**What you need to do:**
Lines in which "history" appears should be pulled from the data below.

**Modification records:**

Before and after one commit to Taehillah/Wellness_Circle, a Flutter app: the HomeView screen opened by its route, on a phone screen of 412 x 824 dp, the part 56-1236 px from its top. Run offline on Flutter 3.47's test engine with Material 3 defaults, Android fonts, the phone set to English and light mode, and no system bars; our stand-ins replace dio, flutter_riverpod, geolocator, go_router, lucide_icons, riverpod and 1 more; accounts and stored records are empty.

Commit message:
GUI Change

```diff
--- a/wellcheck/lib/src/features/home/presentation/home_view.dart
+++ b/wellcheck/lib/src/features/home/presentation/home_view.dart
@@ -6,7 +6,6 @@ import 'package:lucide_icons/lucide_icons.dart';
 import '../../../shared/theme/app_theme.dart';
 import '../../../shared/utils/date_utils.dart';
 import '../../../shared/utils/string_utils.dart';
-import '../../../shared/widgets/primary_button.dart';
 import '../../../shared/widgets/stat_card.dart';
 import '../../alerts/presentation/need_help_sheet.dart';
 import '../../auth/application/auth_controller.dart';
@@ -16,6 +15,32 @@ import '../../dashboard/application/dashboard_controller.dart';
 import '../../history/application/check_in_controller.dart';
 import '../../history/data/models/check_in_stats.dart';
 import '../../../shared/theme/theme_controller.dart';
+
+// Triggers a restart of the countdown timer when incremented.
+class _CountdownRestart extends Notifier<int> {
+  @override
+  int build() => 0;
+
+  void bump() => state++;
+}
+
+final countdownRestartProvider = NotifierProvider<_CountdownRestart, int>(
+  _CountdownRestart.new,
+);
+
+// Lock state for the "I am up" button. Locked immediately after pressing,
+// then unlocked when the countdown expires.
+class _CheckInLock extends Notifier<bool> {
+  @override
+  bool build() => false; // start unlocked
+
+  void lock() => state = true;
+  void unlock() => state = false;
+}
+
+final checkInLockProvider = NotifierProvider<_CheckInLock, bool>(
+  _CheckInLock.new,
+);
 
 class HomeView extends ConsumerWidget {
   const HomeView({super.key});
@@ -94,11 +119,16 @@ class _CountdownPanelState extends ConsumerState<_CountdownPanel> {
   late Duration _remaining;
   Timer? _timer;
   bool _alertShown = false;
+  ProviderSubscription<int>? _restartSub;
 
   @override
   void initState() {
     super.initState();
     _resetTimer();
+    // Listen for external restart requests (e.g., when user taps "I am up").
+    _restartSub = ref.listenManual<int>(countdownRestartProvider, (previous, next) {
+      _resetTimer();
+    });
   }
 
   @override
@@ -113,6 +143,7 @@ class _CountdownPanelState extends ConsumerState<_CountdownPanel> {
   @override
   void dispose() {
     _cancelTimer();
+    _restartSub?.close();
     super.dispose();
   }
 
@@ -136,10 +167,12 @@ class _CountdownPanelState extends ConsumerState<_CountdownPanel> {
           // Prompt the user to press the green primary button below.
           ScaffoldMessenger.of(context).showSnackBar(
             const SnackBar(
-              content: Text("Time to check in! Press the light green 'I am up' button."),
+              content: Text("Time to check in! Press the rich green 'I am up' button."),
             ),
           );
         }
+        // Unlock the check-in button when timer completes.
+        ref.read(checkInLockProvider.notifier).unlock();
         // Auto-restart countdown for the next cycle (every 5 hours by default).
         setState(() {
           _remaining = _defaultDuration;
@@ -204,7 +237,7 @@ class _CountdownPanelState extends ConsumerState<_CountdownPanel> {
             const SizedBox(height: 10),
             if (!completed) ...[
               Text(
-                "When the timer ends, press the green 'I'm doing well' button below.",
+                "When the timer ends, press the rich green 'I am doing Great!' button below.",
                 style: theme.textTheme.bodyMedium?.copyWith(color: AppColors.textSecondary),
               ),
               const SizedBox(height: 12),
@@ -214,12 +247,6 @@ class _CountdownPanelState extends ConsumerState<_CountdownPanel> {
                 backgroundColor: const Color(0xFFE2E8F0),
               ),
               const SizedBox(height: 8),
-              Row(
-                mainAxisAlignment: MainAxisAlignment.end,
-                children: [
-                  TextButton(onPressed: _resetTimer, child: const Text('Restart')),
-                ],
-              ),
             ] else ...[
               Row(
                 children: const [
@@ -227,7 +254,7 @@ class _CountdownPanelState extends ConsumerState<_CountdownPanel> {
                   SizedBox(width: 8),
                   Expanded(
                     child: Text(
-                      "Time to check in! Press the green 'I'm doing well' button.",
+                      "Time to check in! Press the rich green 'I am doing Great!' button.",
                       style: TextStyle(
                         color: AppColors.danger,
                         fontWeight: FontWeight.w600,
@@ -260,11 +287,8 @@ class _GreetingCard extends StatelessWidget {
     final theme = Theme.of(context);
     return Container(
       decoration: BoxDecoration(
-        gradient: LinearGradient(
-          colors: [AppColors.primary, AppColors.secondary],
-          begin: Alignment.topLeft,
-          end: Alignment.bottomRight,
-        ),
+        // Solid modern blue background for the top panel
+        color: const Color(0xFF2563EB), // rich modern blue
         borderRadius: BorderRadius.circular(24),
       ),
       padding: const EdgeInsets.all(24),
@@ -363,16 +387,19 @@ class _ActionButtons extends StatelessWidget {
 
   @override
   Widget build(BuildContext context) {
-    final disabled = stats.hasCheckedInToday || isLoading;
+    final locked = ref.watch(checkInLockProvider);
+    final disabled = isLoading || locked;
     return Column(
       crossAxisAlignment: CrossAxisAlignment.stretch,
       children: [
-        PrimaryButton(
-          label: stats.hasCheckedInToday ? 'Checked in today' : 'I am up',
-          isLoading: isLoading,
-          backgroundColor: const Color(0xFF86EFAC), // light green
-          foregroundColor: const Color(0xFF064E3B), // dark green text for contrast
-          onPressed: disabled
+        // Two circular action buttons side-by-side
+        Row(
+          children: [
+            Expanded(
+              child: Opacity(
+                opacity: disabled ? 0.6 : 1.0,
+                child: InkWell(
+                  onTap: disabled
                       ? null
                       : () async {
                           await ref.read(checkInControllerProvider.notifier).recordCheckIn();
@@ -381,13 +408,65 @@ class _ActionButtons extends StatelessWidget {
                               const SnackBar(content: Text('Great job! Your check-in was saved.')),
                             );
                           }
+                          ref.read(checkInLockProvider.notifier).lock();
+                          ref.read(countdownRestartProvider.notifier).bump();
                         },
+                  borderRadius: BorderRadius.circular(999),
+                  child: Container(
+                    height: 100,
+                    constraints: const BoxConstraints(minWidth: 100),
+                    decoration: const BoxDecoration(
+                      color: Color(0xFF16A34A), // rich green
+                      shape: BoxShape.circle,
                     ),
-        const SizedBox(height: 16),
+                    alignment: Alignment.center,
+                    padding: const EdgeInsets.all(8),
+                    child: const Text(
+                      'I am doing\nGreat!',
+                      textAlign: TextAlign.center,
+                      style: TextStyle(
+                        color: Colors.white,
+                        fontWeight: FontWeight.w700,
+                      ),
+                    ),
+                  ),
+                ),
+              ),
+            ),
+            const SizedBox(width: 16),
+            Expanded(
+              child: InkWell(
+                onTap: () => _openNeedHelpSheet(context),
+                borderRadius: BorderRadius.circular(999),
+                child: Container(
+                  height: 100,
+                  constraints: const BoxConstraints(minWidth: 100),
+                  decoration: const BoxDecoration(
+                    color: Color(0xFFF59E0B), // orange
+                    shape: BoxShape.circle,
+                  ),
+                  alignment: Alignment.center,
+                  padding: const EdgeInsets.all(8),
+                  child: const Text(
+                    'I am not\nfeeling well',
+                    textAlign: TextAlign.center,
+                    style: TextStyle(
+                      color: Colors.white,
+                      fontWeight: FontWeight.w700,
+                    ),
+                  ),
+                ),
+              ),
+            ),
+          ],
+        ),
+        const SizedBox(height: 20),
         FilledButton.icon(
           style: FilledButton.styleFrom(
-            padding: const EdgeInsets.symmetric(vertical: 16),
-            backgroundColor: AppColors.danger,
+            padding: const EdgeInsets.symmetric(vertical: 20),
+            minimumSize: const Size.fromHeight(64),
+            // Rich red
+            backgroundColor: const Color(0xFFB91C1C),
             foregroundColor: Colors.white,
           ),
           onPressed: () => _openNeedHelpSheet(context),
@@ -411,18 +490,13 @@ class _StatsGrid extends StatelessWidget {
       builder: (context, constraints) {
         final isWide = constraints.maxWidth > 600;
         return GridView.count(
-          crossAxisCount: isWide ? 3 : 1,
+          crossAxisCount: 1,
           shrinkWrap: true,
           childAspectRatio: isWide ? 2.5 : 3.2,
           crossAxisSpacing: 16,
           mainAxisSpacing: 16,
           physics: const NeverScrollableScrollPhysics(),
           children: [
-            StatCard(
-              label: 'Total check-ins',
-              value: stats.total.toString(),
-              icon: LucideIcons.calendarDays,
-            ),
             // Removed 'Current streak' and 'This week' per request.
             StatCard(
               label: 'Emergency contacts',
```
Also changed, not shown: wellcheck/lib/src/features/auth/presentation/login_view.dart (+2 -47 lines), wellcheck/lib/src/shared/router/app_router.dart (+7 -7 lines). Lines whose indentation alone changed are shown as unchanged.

**Your response:**
 import '../../history/application/check_in_controller.dart';
 import '../../history/data/models/check_in_stats.dart';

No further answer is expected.